THE caretakers of a district cemetery are seething that Council wants to sell the facility for unpaid rates.
Crookwell woman Edith Medway, who has a close family association with the cemetery, described it as holy ground.
“We’re very, very angry,” she told the Post.
“How would you like your mother’s and brother’s graves sold for 30 pieces of silver?
“We’re angry about (Council’s) attitude, its insensitivity and rudeness of two of its staff.”
‘The Forest’ cemetery, 10km from Goulburn on the Middle Arm Rd, is one of 10 properties agents for Council will auction on February 22 for outstanding rates.
The one-acre area, nestled in the corner of a paddock below St Columbus Anglican Church, has $1500 owing but with interest and legal costs included, has blown out to $2500.
In a closed session at the December 17 meeting, councillors considered a request from caretakers to withdraw the property from sale.
They decided to proceed unless arrangements were put in place to pay the money owing within a year, evidence furnished that land title issues were being addressed and the cemetery registered with NSW Health.
Mrs Medway, a local historian, said she’d spent a month of sleepless nights, trying to work out how to preserve the cemetery, where some 47 people were buried and interred. They include six soldiers from World War One and Two, the Korean War and a Citizens Military Force serviceman, and families who settled in the district.
“This is part of the area’s history,” she said.
“It must be preserved.”
Mrs Medway of Crookwell and Keith Speer of Goulburn are two of four cousins who’ve looked after the private cemetery since 2004. In that year, the previous caretaker, Lionel Price, passed way.
Mrs Medway is the granddaughter of Arthur Ernest Grubb, whose family established the cemetery in the 1870s and donated land for the original Methodist church, later purchased by the Anglicans. Mr Speer’s wife, Marjory is descended from the same line.
Neither owns the cemetery. In fact the last registered owners were Albert Frederick Grubb, who died in 1930, and John Augustine Bourke, also long since passed away.
Establishing just who owns the facility now is proving the biggest headache.
Like about three of the properties up for sale, the land title might never have been transferred and was missed altogether, council’s corporate services director Brendan Hollands said.
Mr Speer said he was astounded to see Council’s advertisement to sell the land, along with the other nine properties, in Post Weekly, before Christmas.
The problem has sparked a flurry of research by Mr Speer and Mrs Medway.
They’ve established from a will that original landowner Robert Grubb left the property to William Grubb when he died in 1893. The latter died just one month later and passed the land on to Albert Frederick Grubb. It included one acre which was to be left “in perpetuity” as a cemetery.
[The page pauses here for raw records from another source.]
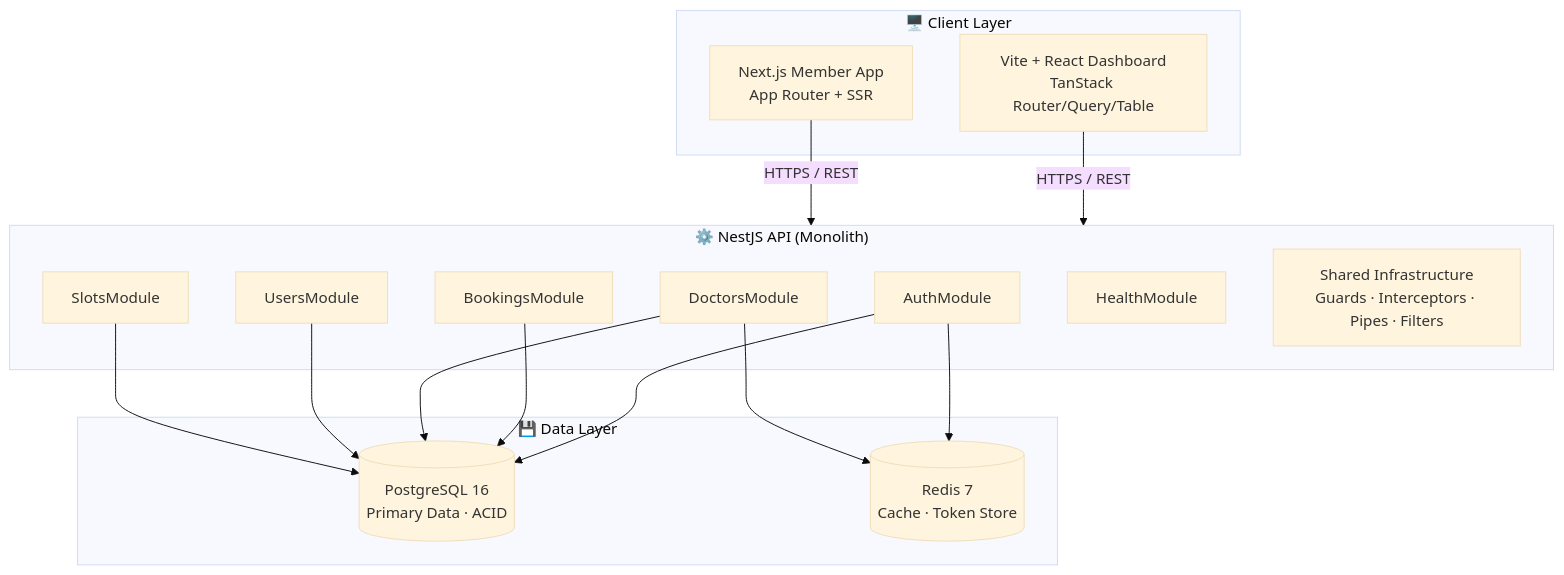
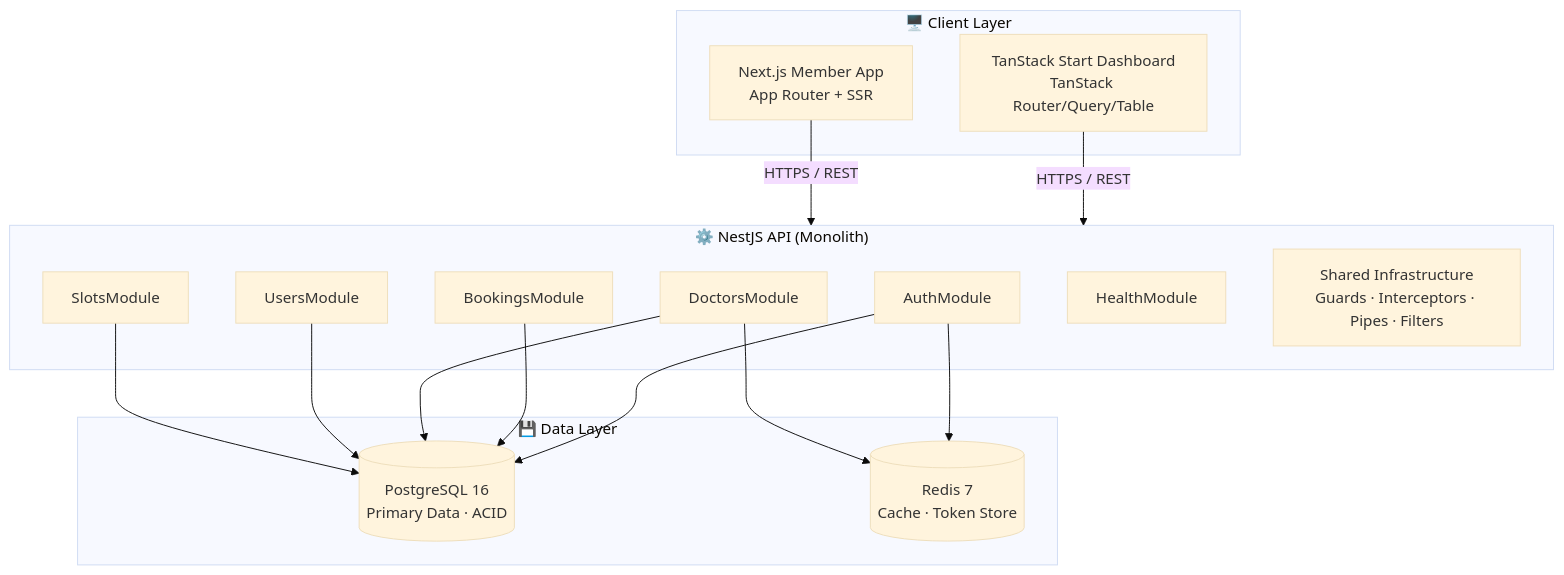
One commit to quang-pham-dev/clinic-platform changed the first of 4 diagrams in docs/1 Clinic Appointment Booking/README.md. Above: the diagram before and after it, drawn with Mermaid (base theme). The commit also changed other lines of this file and 57 other files, not shown here.

````diff
--- a/docs/1 Clinic Appointment Booking/README.md
+++ b/docs/1 Clinic Appointment Booking/README.md
@@ -35,32 +35,32 @@
 ```mermaid
 graph TB
     subgraph Client["🖥️ Client Layer"]
-        Dashboard["Vite + React Dashboard<br/>TanStack Router/Query/Table"]
+        Dashboard["TanStack Start Dashboard<br/>TanStack Router/Query/Table"]
         MemberApp["Next.js Member App<br/>App Router + SSR"]
     end
 
     subgraph API["⚙️ NestJS API (Monolith)"]
         Auth["AuthModule"]
         Booking["BookingsModule"]
         Doctor["DoctorsModule"]
         Users["UsersModule"]
         Slots["SlotsModule"]
         Health["HealthModule"]
         Infra["Shared Infrastructure<br/>Guards · Interceptors · Pipes · Filters"]
     end
 
     subgraph Data["💾 Data Layer"]
         PG[("PostgreSQL 16<br/>Primary Data · ACID")]
         Redis[("Redis 7<br/>Cache · Token Store")]
     end
 
     Dashboard -->|"HTTPS / REST"| API
     MemberApp -->|"HTTPS / REST"| API
     Auth --> PG
     Auth --> Redis
     Booking --> PG
     Doctor --> PG
     Users --> PG
     Slots --> PG
     Doctor --> Redis
 ```
````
In 1917, the Cameron family bought the surrounding land but the cemetery section was split off.
Mrs Medway said Albert Frederick Grubb was a bachelor who retired to Goulburn. But she believed his younger brother, Arthur, struck an arrangement with the Anglican Church that it purchase the cemetery.
“We think it is owned by the Church of England,” she said.
“It is listed as a cemetery on church records and the National Trust also lists it as an active cemetery.”
The pair also claims that despite council statements to the contrary, the facility is listed as a cemetery on its records.
They have applied for Albert’s will to help clarify ownership. They have also contacted the archivist for the Canberra/Goulburn Anglican diocese.
Their research is a race against time before the auction. But the pair says it shouldn’t be that way.
Mrs Medway argues that other councils do not rate cemeteries. She also challenged council statements that it had made every effort to contact the landowner before deciding to sell. Neighbours who could have reasonably been suspected of owning the parcel had not received letters, she told the Post. One owner only received correspondence in the past week.
“Council also said it had sent rate notices since 2009 and they hadn’t been paid,” Mrs Medway said.
“But that’s a lie. There were never any.”
Extensive combing through the late Lionel Price’s records had not shown up a rates notice either, she said.
Mrs Medway has written to State MPs Pru Goward and Katrina Hodgkinson and to the War Graves Commission for assistance.
The historian says the cemetery oozes local history with graves of pioneers, long-time Goulburn West Public School teacher Eva Price and soldiers. There were also anecdotal reports that children who died in the 1919 flu epidemic were buried there, Mrs Medway said.
“We feel so helpless because we’re innocent,” she told the Post.
“This cemetery has been going for 136 years and nobody has ever questioned whether it should or shouldn’t be here.
“…In all my time I’ve never come across this type of attitude from a council.”